Designers and design fans are getting ready for Istanbul Design Week, which is a week-long series of workshops, conferences, and exhibitions. Held between September 28th and October 2nd, Istanbul Design Week will include Design Spirit Istanbul—an exhibition that will feature 40 works by 40 Turkish designers under the age of 40. One of the participants in this exhibition is Rozit Arditi, who will be showcasing tumbler stools that she calls “Rockitt” and “Corkitt”. The stools, like small rocking-chairs without arms or back, were inspired by the Turkish “weeble wobble” toy known as Hacı Yatmaz.
Who is Rozit?
Rozit is a 27 year-old Istanbul native who has been working as a furniture designer in New York for the past five years. She knew from a very young age that she wanted to become a designer and honed her craft in art studios during grade school and high school, and at summer programs at Pratt and the prestigious Rhode Island School of Design (RISD). She credits the rigorous undergraduate program at RISD (especially its initial “foundation year”) with giving her invaluable hands-on training, as well as teaching her to think in a structured way.
You can purchase them through www.rozitarditi.com or by contacting Rozit at [email protected].
Her award-winning work
Rozit won Interior Design Magazine’s “Best Product of the Year Award” for her Melina Dresser (for Modernlink) and her OSS Seating Unit (for Dune), in November of 2006 and 2008 respectively. One of Rozit’s most innovative designs, the “Spiral Table” was showcased during the International Contemporary Furniture Fair in New York in 2011 at an offsite venue. Her work has been written about in Domino, Dwell, Elle Décor, IDMagazine, Interior Design, and the New York Times.
What is she doing now?
In addition to her tumbler stool project, Rozit is currently commissioned by high-profile interior design offices for furniture consultation and custom design work. She is now working on the interior decoration of a number of summer houses in the Hamptons as well as a townhouse in Soho that she describes as “modern but glamorous.”
Every time Rozit visits Istanbul—which she does approximately every three months—she is struck by the changes it has undergone. It always appears cleaner, with more roads, more parks, and more greenery. The longer-term changes in the city are harder for Rozit to put into words: in her opinion, “what has changed is me.”
Here is what Rozit had to say about the city that inspires her:
What is your earliest memory of Istanbul?
A ferry ride to Büyükada...the moment when the boat hit the shore.
What are your favorite neighborhoods in Istanbul?

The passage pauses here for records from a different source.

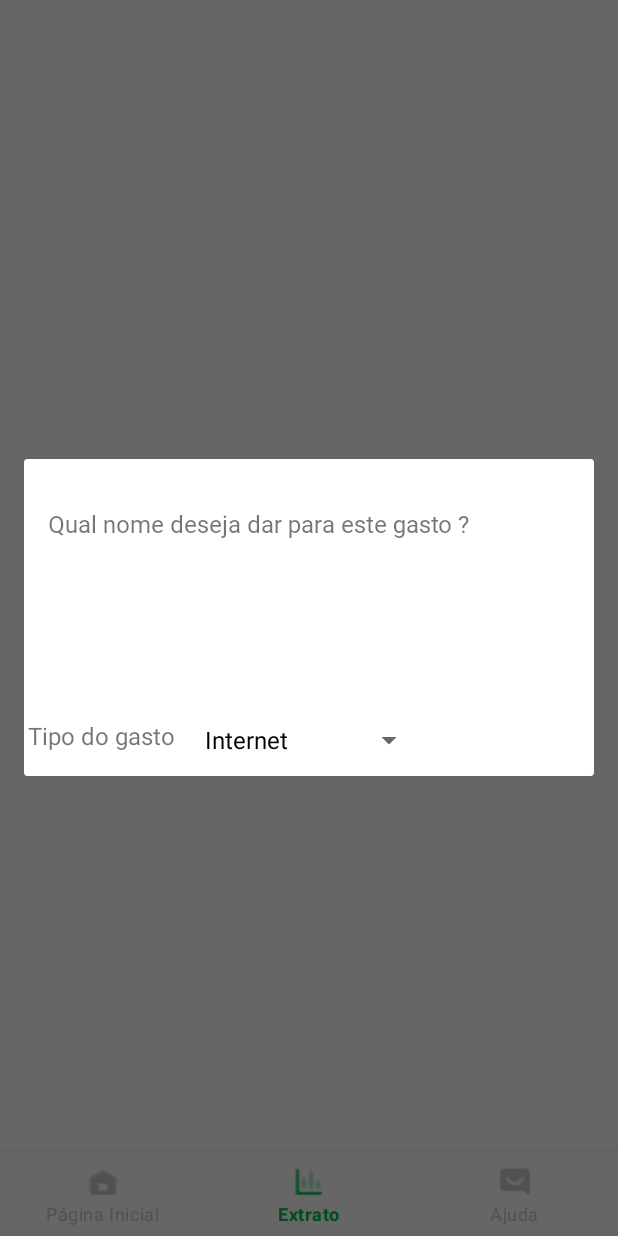
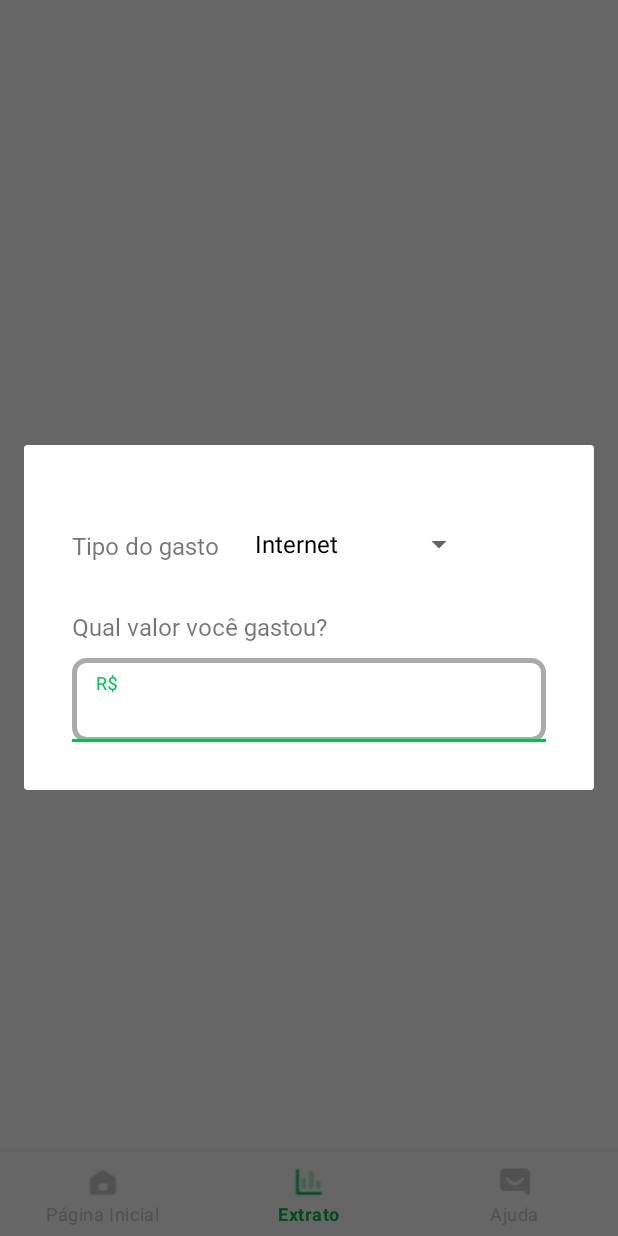
Before and after one commit to casalmoney/app, an Android app: the fragment ModalTransactionFragment placed in its activity, item 2 of the bottom bar chosen, on a phone screen of 412 x 824 dp. Run offline under Robolectric (Android 15) with nearby library versions, the phone set to English and light mode, and no system bars; our stand-ins replace Dagger/Hilt's generated code, Firebase (no records; nobody signed in at launch, a user with empty details on screens opened directly), Room's generated code, RxJava, data binding and 1 more; libraries missing offline, so code that uses them is left out: androidx.hilt.lifecycle; 3 statements that could not run were skipped.

Commit message:
refactor string and modal

```diff
--- a/app/src/main/java/br/com/casalmoney/app/authenticated/view/fragments/ModalTransactionFragment.kt
+++ b/app/src/main/java/br/com/casalmoney/app/authenticated/view/fragments/ModalTransactionFragment.kt
@@ -24,7 +24,7 @@ class ModalTransactionFragment : DialogFragment() {
         const val TAG = "ModalTransaction"
     }
 
-    private var fixedExpenses = listOf("Internet", "Moradia", "Alimentação", "Lazer", "Educação", "Agua", "Luz", "Telefone")
+    private var fixedExpenses = listOf("Internet", "Moradia", "Alimentação", "Lazer", "Educação", "Agua", "Luz", "Telefone", "Outros")
 
     override fun onCreateView(
         inflater: LayoutInflater,
@@ -65,8 +65,8 @@ class ModalTransactionFragment : DialogFragment() {
 
                 // set selected item style
                 if (position == spinner.selectedItemPosition){
-                    view.background = ColorDrawable(Color.parseColor("#FAEBD7"))
-                    view.setTextColor(Color.parseColor("#008000"))
+                    view.background = ColorDrawable(Color.parseColor("#f5f4f2"))
+                    view.setTextColor(Color.parseColor("#10ad10"))
                 }
 
                 return view
--- a/app/src/main/res/layout/fragment_modal_transaction.xml
+++ b/app/src/main/res/layout/fragment_modal_transaction.xml
@@ -11,53 +11,72 @@
 
     <androidx.constraintlayout.widget.ConstraintLayout
         android:layout_width="match_parent"
-        android:layout_height="match_parent">
+        android:layout_height="match_parent"
+        android:padding="32dp">
+
+        <TextView
+            android:id="@+id/tv_label_spiner"
+            android:layout_width="wrap_content"
+            android:layout_height="wrap_content"
+            android:text="@string/type_expenses"
+            android:textSize="16sp"
+            android:layout_marginTop="24dp"
+            app:layout_constraintLeft_toLeftOf="parent"
+            app:layout_constraintTop_toTopOf="parent"
+            android:fontFamily="@font/roboto_regular"
+            />
+
+        <Spinner
+            android:id="@+id/spinner_type_transaction"
+            android:layout_width="wrap_content"
+            android:layout_height="wrap_content"
+            app:layout_constraintLeft_toRightOf="@+id/tv_label_spiner"
+            android:layout_marginLeft="16dp"
+            app:layout_constraintTop_toTopOf="parent"
+            android:layout_marginTop="10dp"
+            />
 
         <TextView
             android:id="@+id/tv_amount"
             android:layout_width="wrap_content"
             android:layout_height="wrap_content"
-            android:text="Qual nome deseja dar para este gasto ?"
-            app:layout_constraintLeft_toLeftOf="parent"
-            app:layout_constraintRight_toRightOf="parent"
-            app:layout_constraintTop_toTopOf="parent"
+            android:text="@string/question_value"
             android:layout_marginTop="32dp"
             android:textSize="16sp"
             android:fontFamily="@font/roboto_regular"
-            app:layout_constraintHorizontal_bias="0.16"
+            app:layout_constraintTop_toBottomOf="@+id/tv_label_spiner"
+            app:layout_constraintLeft_toLeftOf="parent"
             />
 
-        <EditText
-            android:id="@+id/et_amount_value"
-            app:layout_constraintWidth_percent="0.9"
-            android:layout_width="0dp"
+<!--        <EditText-->
+<!--            android:id="@+id/et_amount_value"-->
+<!--            android:layout_width="0dp"-->
+<!--            android:layout_height="wrap_content"-->
+
+<!--            android:layout_marginTop="32dp" />-->
+
+        <com.google.android.material.textfield.TextInputLayout
+            android:id="@+id/text_input_amount"
+            android:layout_width="match_parent"
             android:layout_height="wrap_content"
+            android:textColorHint="?attr/colorPrimaryVariant"
             app:layout_constraintTop_toBottomOf="@+id/tv_amount"
             app:layout_constraintLeft_toLeftOf="parent"
             app:layout_constraintRight_toRightOf="parent"
-            android:layout_marginTop="32dp" />
+            android:layout_marginTop="10dp">
 
-        <Spinner
-            android:id="@+id/spinner_type_transaction"
-            android:layout_width="wrap_content"
-            android:layout_height="wrap_content"
-            app:layout_constraintTop_toBottomOf="@+id/et_amount_value"
-            app:layout_constraintLeft_toLeftOf="parent"
-            app:layout_constraintRight_toRightOf="parent"
-            android:layout_marginTop="32dp"
-            />
-
-        <TextView
-            android:layout_width="wrap_content"
-            android:layout_height="wrap_content"
-            android:text="Tipo do gasto"
-            android:textSize="16sp"
-            app:layout_constraintTop_toBottomOf="@+id/et_amount_value"
-            app:layout_constraintRight_toLeftOf="@+id/spinner_type_transaction"
-            app:layout_constraintLeft_toLeftOf="parent"
-            android:layout_marginTop="42dp"
-            app:layout_constraintHorizontal_bias="0.16"
-            />
+            <EditText
+                android:id="@+id/et_amount_value"
+                android:layout_width="match_parent"
+                android:layout_height="wrap_content"
+                android:background="@drawable/et_input"
+                android:hint="@string/currency"
+                android:inputType="numberDecimal"
+                android:textColor="@color/text_color"
+                android:textColorHint="@android:color/darker_gray"
+                android:importantForAutofill="no"
+                android:text=""/>
+        </com.google.android.material.textfield.TextInputLayout>
 
     </androidx.constraintlayout.widget.ConstraintLayout>
 </layout>
--- a/app/src/main/res/values/strings.xml
+++ b/app/src/main/res/values/strings.xml
@@ -45,4 +45,8 @@
     <string name="yes">Sim</string>
     <string name="logout_title">Deseja realizar o logout?</string>
 
+
+    <string name="currency">R$</string>
+    <string name="question_value">Qual valor você gastou?</string>
+    <string name="type_expenses">Tipo do gasto</string>
 </resources>
```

Galata, Cihangir, and Şişhane. They’re so old, with so much history. Also Balat and Hasköy—these places will be the next Cihangir, in my opinion.
What’s your favorite place to eat breakfast?
Atik Büfe in Nişantaşı.
Münferit—they have such an interesting selection of food.
Kale, by the water...plus all those new cafes in Cihangir. They have a more “brunchy” feel.
What food do you miss the most when away from Istanbul?
Tost(grilled cheese sandwich). And simit (Turkish bagel).
Favorite view in the city?
Crossing the Haliç Bridge. And the view from Hamdi Restaurant.
Favorite getaway location in Turkey?
Bozcaada, but I’ve also heard great things about Cunda Adası. Haven't been yet.
Favorite day-trip location in Istanbul?
Lokal. You can sit outside if you want, but the interior is also full of history. The architecture, the tiles – everything about it is great. So is the food.
Mekan...they have Turkish, Jewish, and Armenian food.
Favorite Turkish designer?
I don’t really like picking favorites, but I like AUTOBAN's style. There are a lot of young designers, too, who people aren’t aware of. We must promote younger talent. There’s amazing work coming from them that needs to be recognized.
What do you miss most about Istanbul in general?
The connection between people.